▶ [GIVEN RECORDS]
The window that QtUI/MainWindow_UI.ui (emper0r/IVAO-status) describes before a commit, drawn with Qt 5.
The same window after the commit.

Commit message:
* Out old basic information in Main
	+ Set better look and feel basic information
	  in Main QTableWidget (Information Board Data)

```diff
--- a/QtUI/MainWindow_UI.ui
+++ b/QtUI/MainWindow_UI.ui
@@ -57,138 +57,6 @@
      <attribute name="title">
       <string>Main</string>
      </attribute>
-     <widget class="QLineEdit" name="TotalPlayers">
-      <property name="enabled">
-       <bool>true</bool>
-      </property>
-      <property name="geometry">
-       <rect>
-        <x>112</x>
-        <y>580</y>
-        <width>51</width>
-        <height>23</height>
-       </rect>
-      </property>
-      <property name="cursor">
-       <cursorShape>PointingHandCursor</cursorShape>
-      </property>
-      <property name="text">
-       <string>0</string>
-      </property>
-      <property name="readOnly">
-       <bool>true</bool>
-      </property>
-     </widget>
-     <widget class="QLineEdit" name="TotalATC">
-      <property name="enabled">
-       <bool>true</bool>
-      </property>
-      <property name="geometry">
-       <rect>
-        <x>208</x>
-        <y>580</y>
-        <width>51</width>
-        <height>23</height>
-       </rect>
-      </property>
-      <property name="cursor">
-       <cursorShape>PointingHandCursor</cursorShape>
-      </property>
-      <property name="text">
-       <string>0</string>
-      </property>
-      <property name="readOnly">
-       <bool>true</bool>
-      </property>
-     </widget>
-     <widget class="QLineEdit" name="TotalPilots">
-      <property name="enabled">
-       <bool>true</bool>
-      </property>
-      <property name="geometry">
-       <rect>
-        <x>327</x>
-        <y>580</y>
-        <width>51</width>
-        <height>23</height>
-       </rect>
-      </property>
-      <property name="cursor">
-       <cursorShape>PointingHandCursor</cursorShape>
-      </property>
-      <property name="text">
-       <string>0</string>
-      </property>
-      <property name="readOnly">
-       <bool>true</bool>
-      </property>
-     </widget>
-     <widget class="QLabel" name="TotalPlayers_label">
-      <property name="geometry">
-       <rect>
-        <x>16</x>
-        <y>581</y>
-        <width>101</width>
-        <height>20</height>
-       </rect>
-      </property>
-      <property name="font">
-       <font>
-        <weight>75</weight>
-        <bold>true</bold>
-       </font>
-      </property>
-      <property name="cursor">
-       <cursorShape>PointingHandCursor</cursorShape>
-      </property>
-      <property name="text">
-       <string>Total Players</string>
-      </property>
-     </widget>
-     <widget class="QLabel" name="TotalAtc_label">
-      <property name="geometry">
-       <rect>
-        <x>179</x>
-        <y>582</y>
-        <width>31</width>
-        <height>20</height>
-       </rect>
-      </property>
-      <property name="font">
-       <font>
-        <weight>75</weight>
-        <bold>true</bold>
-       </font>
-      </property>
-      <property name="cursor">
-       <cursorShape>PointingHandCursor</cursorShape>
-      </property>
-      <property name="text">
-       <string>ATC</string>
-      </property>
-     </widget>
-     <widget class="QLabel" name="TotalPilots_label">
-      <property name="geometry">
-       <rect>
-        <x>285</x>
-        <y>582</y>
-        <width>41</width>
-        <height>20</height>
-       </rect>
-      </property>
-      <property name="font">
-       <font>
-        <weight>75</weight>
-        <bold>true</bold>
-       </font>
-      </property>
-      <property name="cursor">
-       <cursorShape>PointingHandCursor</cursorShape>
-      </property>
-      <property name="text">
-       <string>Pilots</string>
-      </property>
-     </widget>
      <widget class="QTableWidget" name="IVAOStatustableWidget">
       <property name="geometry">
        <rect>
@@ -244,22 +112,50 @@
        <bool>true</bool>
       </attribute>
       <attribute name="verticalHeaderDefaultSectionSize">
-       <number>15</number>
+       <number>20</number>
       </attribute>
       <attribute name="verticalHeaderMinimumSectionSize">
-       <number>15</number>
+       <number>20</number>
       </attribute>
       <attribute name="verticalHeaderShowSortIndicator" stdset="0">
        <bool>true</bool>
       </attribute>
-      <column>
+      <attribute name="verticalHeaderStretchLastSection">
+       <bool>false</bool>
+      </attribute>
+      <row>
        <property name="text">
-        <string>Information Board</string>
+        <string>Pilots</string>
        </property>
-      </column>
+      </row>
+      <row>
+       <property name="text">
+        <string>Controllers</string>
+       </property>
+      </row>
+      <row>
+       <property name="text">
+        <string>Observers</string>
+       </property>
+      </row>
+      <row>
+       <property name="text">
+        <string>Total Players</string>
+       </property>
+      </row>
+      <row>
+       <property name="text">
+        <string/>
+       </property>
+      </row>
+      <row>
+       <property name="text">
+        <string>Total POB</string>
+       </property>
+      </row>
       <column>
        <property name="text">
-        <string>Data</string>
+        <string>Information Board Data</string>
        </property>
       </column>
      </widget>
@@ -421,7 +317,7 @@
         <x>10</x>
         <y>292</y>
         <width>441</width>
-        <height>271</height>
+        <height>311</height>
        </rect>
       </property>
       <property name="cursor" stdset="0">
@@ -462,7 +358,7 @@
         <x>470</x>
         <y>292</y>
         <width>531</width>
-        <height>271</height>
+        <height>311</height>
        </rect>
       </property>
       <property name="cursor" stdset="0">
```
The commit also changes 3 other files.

▶ [WHAT NEEDS TO BE DONE]
Please find how many lines in the records hold "class", then give that number with nothing else.

▶ [EXPECTED OUTPUT]
7